# TASK DIRECTIONS
Search the records below for the string "MyActivity" and copy each line where it turns up.

-- MATERIAL PROVIDED follows --

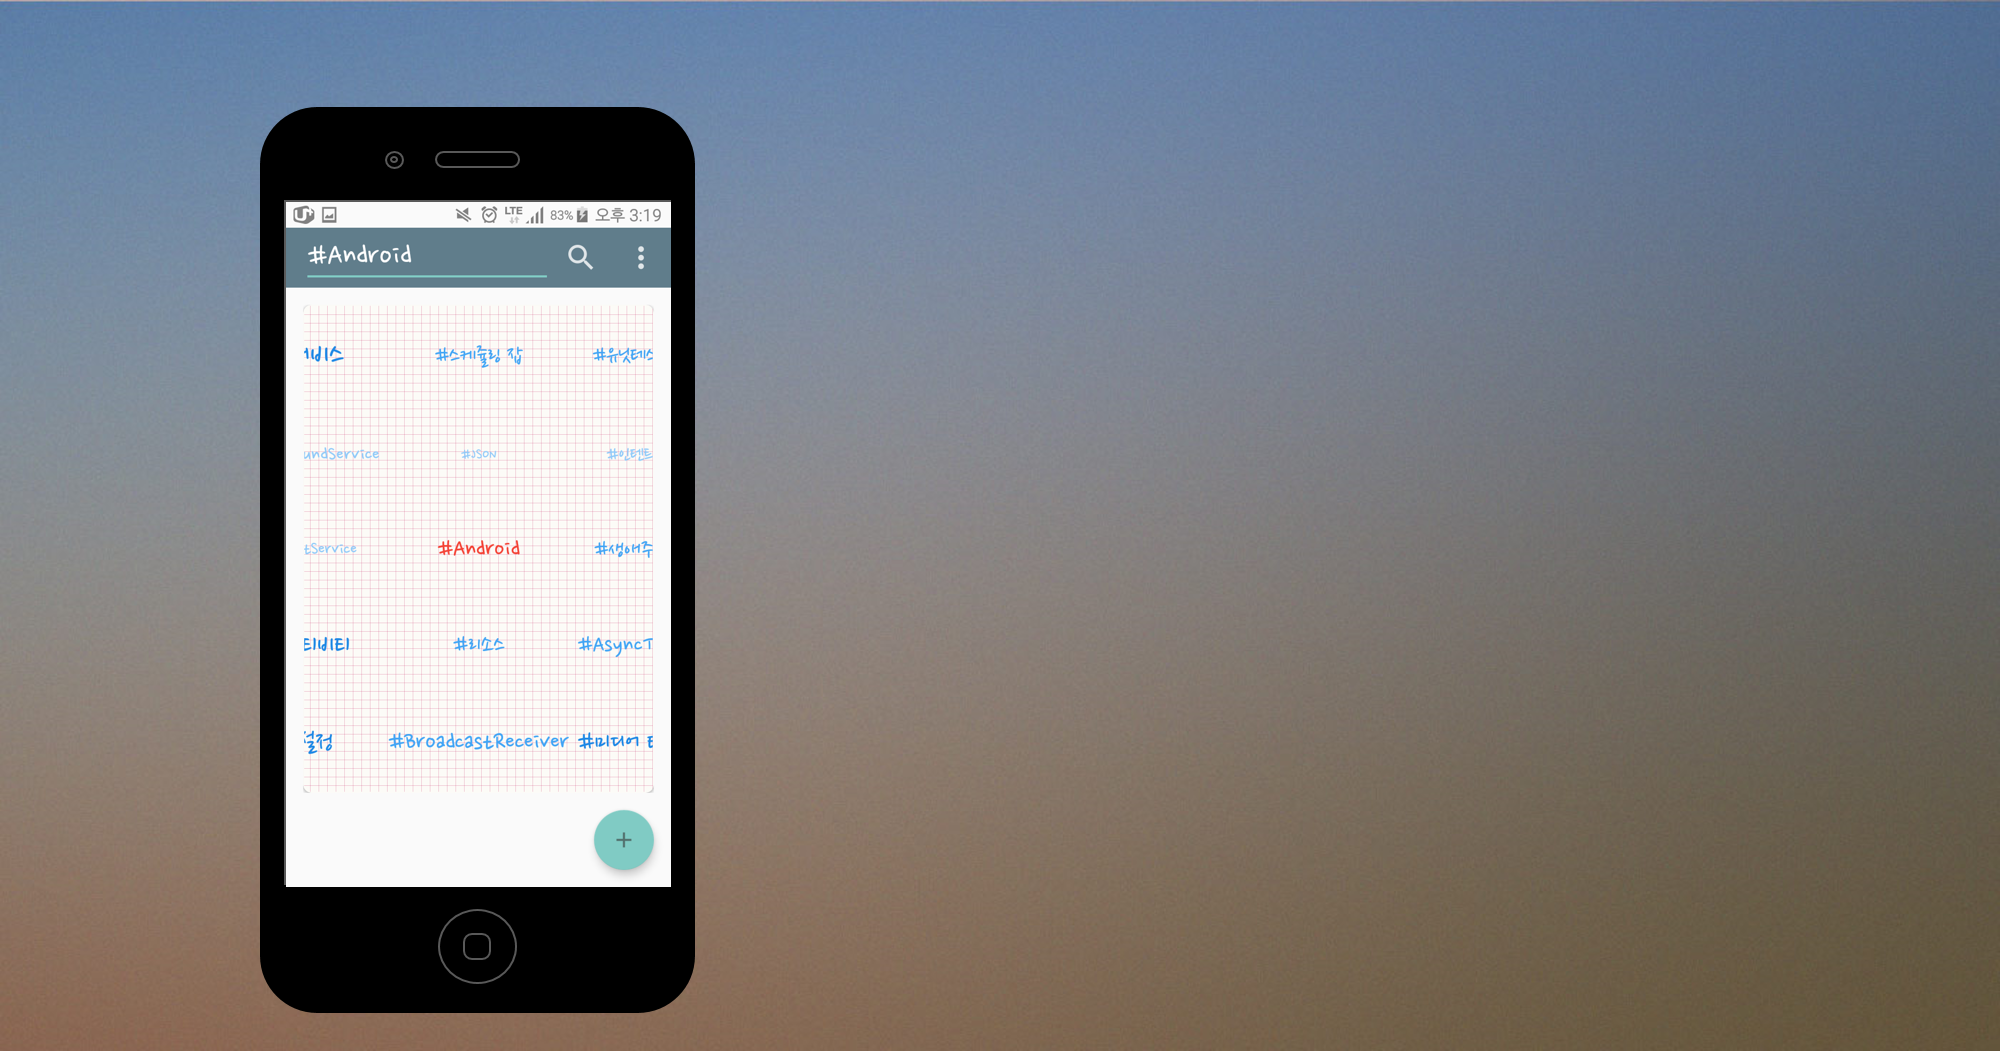
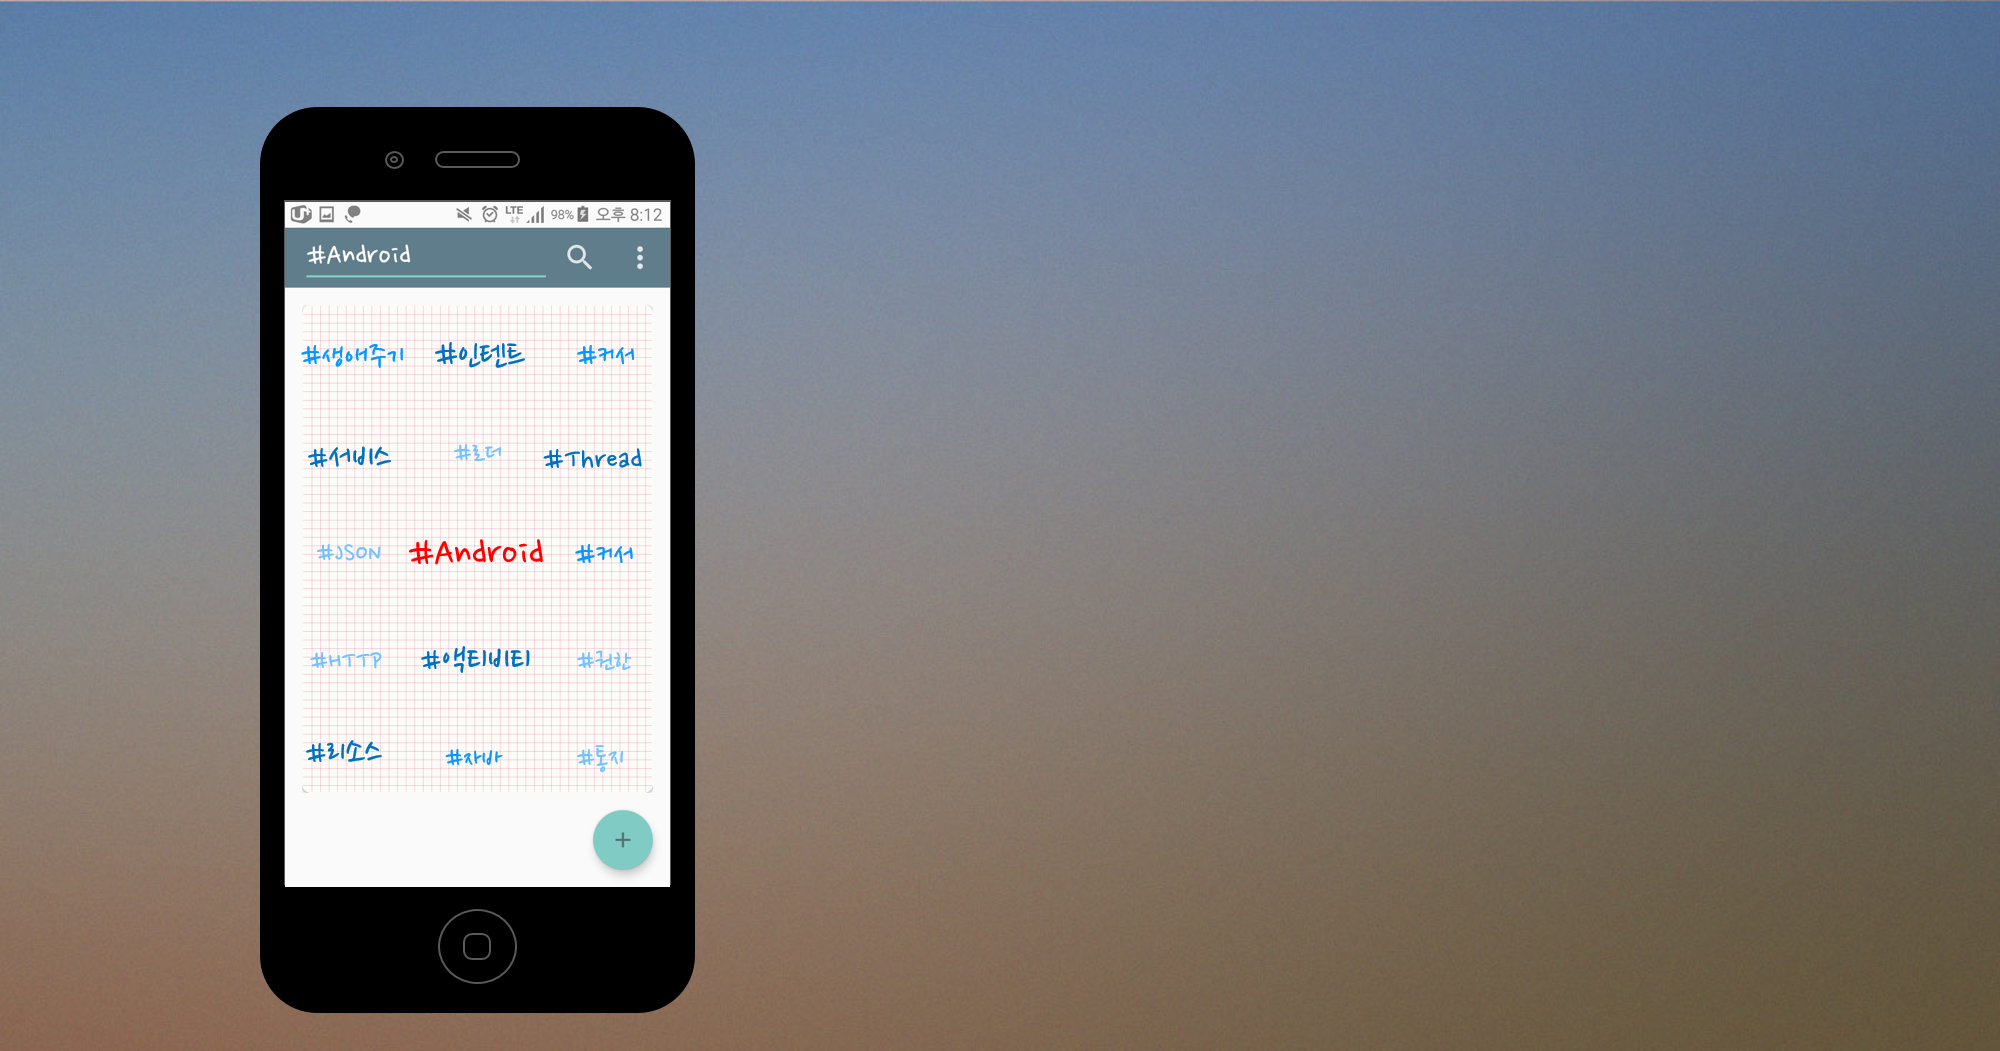
마무리

Changed region(s): [[0.155, 0.3045, 0.341, 0.7612], [0.217, 0.1827, 0.341, 0.2131], [0.124, 0.1827, 0.186, 0.274]]

diff --git a/docs/index.html b/docs/index.html
@@ -25,8 +25,8 @@
 						<li><a href="#zero">Intention</a></li>
 						<li><a href="#one">What I Do I</a></li>
 						<li><a href="#two">What I Do II</a></li>
-						<li><a href="#work">Overview</a></li>
 						<li><a href="#contact">Sample Video</a></li>
+						<li><a href="#work">Overview</a></li>
 					</ul>
 				</nav>
 			</header>
@@ -74,7 +74,28 @@
 					</header>
 					<p>무작위로 생성되는 세 개의 단어를 연결하여 이야기를 만드는 연습을 함으로써, <strong>생각하는 힘을 기를 수 있습니다.</strong></p>
 				</div>
-				<a href="#work" class="button style2 down anchored">Next</a>
+				<a href="#contact" class="button style2 down anchored">Next</a>
+			</section>
+
+		<!-- Contact -->
+			<section id="contact" class="main style3 secondary">
+				<div class="content">
+					<header>
+						<h2>시연 영상</h2>
+						<p>간단한 앱 시연 영상입니다.</p>
+					</header>
+					<div class="box">
+						<!-- <form method="post" action="#">
+							<div class="field half first"><input type="text" name="name" placeholder="Name" /></div>
+							<div class="field half"><input type="email" name="email" placeholder="Email" /></div>
+							<div class="field"><textarea name="message" placeholder="Message" rows="6"></textarea></div>
+							<ul class="actions">
+								<li><input type="submit" value="Send Message" /></li>
+							</ul>
+						</form> -->
+						<iframe width="560" height="315" src="https://www.youtube.com/embed/4sz1WXtDIgE" frameborder="0" allowfullscreen></iframe>
+					</div>
+				</div>
 			</section>
 
 		<!-- Work -->
@@ -110,25 +131,7 @@
 				</div>
 			</section>
 
-		<!-- Contact -->
-			<section id="contact" class="main style3 secondary">
-				<div class="content">
-					<header>
-						<h2>시연 영상</h2>
-						<p>간단한 앱 시연 영상입니다.</p>
-					</header>
-					<div class="box">
-						<!-- <form method="post" action="#">
-							<div class="field half first"><input type="text" name="name" placeholder="Name" /></div>
-							<div class="field half"><input type="email" name="email" placeholder="Email" /></div>
-							<div class="field"><textarea name="message" placeholder="Message" rows="6"></textarea></div>
-							<ul class="actions">
-								<li><input type="submit" value="Send Message" /></li>
-							</ul>
-						</form> -->
-					</div>
-				</div>
-			</section>
+
 
 		<!-- Footer -->
 			<footer id="footer">

diff --git a/ThinkTank/app/src/main/java/com/boostcamp/jr/thinktank/TTSplashActivity.java b/ThinkTank/app/src/main/java/com/boostcamp/jr/thinktank/TTSplashActivity.java
@@ -1,0 +1,38 @@
+package com.boostcamp.jr.thinktank;
+
+import android.content.Intent;
+import android.os.Bundle;
+import android.os.Handler;
+
+import com.wang.avi.AVLoadingIndicatorView;
+
+import butterknife.BindView;
+import butterknife.ButterKnife;
+
+public class TTSplashActivity extends MyActivity {
+
+    @BindView(R.id.start_indicator)
+    AVLoadingIndicatorView mIndicatorView;
+
+    private final int SPLASH_DISPLAY_LENGTH = 2000;
+
+    @Override
+    protected void onCreate(Bundle savedInstanceState) {
+        super.onCreate(savedInstanceState);
+        setContentView(R.layout.activity_tt_splash_activity);
+        ButterKnife.bind(this);
+
+         /* SPLASH_DISPLAY_LENGTH 뒤에 메뉴 액티비티를 실행시키고 종료한다.*/
+        new Handler().postDelayed(new Runnable(){
+            @Override
+            public void run() {
+                /* 메뉴액티비티를 실행하고 로딩화면을 죽인다.*/
+                Intent mainIntent = new Intent(TTSplashActivity.this, TTMainActivity.class);
+                TTSplashActivity.this.startActivity(mainIntent);
+                TTSplashActivity.this.finish();
+            }
+        }, SPLASH_DISPLAY_LENGTH);
+
+        mIndicatorView.show();
+    }
+}

diff --git a/ThinkTank/app/src/main/java/com/boostcamp/jr/thinktank/utils/TestUtil.java b/ThinkTank/app/src/main/java/com/boostcamp/jr/thinktank/utils/TestUtil.java
@@ -26,10 +26,10 @@ import retrofit2.Response;
 
 public class TestUtil {
 
-    public static String[] keywordList = { "Android", "액티비티", "패키지", "레이아웃", "설정", "HTTP요청", "AsyncTask",
-            "JSON", "RecyclerView", "인텐트", "미디어 타입", "생애주기", "로더", "Preference", "리소스", "SQLite",
-            "유닛테스트", "ContentProvider", "커서", "서비스", "IntentService", "PendingIntent", "ForegroundService",
-            "스케쥴링 잡", "BroadcastReceiver"};
+    public static String[] keywordList = { "놓치다", "대기", "독립", "돌아보다", "또다시", "머릿속", "북쪽",
+            "불안하다", "쇠고기", "위반", "주", "카드", "평생", "해당하다", "간부", "관념", "굉장히", "단어",
+            "덮다", "도와주다", "도입", "몰다", "배우", "비추다", "신발", "알", "앞서다", "여건", "오래전",
+            "자격", "통제", "계단", "김치", "끄덕이다", "낯설다", "높이", "닮다", "마음속", "못지않다"};
 
     public static void generateThink(Context context) {
         ThinkItem thinkItem = new ThinkItem();

diff --git a/ThinkTank/app/src/main/java/com/boostcamp/jr/thinktank/TTMainActivity.java b/ThinkTank/app/src/main/java/com/boostcamp/jr/thinktank/TTMainActivity.java
@@ -128,8 +128,8 @@ public class TTMainActivity extends MyActivity
 
         setCalendar();
 
-        DesignSpec background1 = DesignSpec.fromResource(mLayoutShowKeyword, R.raw.background);
-        mLayoutShowKeyword.setBackground(background1);
+        DesignSpec background1 = DesignSpec.fromResource(mScrollView, R.raw.background);
+        mScrollView.setBackground(background1);
 
         DesignSpec background2 = DesignSpec.fromResource(mLayoutForAllKeyword, R.raw.background);
         mLayoutForAllKeyword.setBackground(background2);
@@ -474,7 +474,7 @@ public class TTMainActivity extends MyActivity
                 if (i == 0) {
                     textView.setTextColor(getColor(R.color.red));
                 } else {
-                    if (textSize > 25 && textSize <= 35) {
+                    if (textSize > 25 && textSize <= 30) {
                         textView.setTextColor(getColor(R.color.blue1));
                     } else if (textSize >= 20 && textSize <= 25) {
                         textView.setTextColor(getColor(R.color.blue2));

diff --git a/ThinkTank/app/src/main/java/com/boostcamp/jr/thinktank/TTRandomMainActivity.java b/ThinkTank/app/src/main/java/com/boostcamp/jr/thinktank/TTRandomMainActivity.java
@@ -477,6 +477,7 @@ public class TTRandomMainActivity extends MyActivity
         int id = item.getItemId();
 
         if (id == R.id.action_more) {
+            hideSoftInput();
             mMenuDialogFragment.show(getSupportFragmentManager(), "ContextMenuDialogFragment");
             return true;
         } else if (id == android.R.id.home) {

-- MATERIAL PROVIDED concluded --

# ANSWER SPACE
+public class TTSplashActivity extends MyActivity {
@@ -128,8 +128,8 @@ public class TTMainActivity extends MyActivity
@@ -474,7 +474,7 @@ public class TTMainActivity extends MyActivity
@@ -477,6 +477,7 @@ public class TTRandomMainActivity extends MyActivity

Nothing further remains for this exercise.